▶ _Instructions for the task_
Work out how many lines in the entries below contain the string "className". Reply with that figure alone.

=== Excerpted data ===

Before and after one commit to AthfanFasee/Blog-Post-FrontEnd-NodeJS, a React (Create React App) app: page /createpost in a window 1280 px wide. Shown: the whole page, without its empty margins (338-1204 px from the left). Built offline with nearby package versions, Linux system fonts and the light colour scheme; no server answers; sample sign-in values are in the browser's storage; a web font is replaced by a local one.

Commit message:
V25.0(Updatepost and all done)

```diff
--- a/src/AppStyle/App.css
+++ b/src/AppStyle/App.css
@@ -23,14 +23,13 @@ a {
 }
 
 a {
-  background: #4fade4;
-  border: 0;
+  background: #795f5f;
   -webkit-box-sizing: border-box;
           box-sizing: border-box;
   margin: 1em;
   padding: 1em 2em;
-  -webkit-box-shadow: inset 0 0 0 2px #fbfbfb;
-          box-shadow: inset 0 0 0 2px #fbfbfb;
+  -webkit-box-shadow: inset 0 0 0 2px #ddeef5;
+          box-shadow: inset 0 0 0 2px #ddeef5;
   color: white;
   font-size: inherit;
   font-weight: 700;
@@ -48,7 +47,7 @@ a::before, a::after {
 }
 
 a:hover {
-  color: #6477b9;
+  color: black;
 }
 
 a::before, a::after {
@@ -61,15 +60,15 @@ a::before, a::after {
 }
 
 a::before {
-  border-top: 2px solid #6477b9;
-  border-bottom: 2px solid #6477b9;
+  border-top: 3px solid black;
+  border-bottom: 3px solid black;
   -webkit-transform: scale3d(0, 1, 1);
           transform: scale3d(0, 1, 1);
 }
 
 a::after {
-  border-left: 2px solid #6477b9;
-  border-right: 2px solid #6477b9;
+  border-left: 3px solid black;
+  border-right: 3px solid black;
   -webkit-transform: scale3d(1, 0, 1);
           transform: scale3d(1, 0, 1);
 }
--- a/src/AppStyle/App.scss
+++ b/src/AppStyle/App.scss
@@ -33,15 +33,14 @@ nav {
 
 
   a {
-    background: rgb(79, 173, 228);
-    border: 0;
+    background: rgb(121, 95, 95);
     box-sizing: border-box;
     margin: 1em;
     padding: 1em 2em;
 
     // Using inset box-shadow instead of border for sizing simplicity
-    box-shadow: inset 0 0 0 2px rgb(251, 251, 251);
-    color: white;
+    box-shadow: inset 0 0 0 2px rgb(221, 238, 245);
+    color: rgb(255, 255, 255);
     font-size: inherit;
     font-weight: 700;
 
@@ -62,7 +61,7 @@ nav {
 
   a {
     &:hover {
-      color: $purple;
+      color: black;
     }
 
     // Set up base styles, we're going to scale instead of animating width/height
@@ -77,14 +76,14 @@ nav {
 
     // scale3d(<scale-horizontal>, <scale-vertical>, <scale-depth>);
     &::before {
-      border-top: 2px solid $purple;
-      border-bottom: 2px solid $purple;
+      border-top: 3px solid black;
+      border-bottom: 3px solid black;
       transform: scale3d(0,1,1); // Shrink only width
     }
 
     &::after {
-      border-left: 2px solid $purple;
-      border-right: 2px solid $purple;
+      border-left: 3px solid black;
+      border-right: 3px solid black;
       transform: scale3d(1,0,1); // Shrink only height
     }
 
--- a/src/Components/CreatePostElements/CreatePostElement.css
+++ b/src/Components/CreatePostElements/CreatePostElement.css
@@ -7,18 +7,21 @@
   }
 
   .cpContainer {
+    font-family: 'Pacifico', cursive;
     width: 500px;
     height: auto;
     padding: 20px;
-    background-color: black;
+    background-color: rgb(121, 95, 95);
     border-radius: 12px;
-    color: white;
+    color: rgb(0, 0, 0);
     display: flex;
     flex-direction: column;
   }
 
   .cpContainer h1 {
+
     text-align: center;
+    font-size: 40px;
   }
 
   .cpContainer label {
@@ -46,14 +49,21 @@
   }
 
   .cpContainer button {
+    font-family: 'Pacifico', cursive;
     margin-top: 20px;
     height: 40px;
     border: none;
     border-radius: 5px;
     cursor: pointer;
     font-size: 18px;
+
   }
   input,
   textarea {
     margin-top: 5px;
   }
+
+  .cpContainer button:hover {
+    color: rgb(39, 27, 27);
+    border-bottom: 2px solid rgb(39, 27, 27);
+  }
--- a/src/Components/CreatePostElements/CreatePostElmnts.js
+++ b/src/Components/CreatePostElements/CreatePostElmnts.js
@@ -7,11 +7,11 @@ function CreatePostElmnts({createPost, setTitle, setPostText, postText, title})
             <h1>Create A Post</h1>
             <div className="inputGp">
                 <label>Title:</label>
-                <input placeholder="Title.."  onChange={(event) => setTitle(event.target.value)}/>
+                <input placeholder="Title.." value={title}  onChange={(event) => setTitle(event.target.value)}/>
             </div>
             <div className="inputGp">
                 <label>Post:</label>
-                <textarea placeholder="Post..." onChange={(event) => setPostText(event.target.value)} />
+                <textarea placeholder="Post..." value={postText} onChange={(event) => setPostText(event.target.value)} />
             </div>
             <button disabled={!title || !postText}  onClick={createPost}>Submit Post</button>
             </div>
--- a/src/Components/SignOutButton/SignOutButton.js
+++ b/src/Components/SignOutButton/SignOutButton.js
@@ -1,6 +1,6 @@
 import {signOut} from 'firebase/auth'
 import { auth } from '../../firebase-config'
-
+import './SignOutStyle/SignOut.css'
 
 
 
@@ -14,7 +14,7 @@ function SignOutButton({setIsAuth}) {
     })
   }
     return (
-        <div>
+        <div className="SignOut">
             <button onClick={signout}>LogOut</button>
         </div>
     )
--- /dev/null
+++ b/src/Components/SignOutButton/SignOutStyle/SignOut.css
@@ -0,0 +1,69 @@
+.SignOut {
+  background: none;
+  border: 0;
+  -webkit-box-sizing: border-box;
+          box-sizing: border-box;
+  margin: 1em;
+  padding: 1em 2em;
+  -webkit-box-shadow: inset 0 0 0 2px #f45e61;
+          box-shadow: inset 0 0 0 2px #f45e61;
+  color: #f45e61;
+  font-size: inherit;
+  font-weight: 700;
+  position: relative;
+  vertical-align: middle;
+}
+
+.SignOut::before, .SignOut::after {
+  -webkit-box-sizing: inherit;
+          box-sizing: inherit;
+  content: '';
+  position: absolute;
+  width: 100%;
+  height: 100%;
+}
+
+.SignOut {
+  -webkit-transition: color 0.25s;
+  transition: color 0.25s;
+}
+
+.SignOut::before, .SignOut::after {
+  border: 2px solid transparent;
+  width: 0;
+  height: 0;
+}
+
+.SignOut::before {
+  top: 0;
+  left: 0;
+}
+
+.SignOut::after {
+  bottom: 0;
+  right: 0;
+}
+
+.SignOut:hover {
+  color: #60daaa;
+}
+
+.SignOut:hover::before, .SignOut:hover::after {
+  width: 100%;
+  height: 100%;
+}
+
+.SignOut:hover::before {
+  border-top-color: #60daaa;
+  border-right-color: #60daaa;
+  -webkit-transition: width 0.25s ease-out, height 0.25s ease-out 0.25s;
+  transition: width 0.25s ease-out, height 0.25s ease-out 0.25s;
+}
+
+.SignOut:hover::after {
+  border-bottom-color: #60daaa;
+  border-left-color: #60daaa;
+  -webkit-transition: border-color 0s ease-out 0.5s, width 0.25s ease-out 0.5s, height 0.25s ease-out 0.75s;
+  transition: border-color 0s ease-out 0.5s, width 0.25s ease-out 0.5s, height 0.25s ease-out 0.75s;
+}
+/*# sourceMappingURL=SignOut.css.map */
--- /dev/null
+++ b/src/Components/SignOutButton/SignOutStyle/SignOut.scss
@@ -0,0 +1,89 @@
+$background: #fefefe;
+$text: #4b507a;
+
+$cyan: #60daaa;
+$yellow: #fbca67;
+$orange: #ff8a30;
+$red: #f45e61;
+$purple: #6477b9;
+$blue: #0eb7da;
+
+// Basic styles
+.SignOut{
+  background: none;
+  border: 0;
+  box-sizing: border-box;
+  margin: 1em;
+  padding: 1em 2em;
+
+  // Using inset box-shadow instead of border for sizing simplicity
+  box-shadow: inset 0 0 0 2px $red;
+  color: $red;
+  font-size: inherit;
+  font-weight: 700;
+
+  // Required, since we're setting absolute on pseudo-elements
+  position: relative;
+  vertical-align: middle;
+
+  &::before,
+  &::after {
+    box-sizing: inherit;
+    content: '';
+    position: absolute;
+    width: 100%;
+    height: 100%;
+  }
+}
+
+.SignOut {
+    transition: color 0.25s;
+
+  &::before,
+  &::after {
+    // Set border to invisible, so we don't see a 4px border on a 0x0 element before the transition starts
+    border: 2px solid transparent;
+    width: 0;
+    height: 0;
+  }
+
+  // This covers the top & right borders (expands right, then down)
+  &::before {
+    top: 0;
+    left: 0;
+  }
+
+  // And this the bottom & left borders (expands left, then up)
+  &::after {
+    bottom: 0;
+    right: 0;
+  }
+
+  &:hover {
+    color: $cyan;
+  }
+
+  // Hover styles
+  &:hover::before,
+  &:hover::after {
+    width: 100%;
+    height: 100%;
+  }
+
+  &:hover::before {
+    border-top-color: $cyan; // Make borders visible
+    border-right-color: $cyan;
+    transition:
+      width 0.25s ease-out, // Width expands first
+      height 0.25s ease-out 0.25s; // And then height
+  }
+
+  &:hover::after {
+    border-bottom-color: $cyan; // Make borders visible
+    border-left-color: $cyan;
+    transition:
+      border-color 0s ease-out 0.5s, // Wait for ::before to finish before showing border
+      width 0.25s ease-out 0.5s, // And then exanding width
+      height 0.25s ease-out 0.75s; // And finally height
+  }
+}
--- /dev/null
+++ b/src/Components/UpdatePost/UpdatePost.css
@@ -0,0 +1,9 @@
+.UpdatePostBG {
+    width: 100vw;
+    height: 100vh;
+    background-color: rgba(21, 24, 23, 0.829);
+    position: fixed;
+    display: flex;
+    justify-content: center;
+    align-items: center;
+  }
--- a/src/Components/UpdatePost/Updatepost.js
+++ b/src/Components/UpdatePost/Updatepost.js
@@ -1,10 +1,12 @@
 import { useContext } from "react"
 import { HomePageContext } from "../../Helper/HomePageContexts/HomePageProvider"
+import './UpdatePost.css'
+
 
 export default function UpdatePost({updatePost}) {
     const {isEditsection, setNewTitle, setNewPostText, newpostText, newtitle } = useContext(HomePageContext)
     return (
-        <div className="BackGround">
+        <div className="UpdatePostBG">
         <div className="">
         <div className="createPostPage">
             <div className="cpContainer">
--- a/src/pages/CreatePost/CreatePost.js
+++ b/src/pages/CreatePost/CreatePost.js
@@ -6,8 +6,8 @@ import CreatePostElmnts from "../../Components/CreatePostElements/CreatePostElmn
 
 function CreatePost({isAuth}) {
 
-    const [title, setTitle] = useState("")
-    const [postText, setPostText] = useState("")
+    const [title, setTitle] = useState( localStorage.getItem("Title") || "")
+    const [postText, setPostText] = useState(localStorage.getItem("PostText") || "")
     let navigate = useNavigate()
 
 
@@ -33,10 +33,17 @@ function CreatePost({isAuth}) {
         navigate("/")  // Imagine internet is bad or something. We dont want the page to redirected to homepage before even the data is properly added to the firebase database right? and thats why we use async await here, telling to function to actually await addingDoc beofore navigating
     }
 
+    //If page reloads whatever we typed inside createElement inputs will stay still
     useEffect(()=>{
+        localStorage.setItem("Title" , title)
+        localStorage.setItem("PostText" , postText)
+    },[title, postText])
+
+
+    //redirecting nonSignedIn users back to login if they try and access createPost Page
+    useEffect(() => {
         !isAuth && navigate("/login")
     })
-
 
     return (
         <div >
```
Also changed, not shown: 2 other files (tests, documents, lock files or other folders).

===

▶ _Output of the task_
8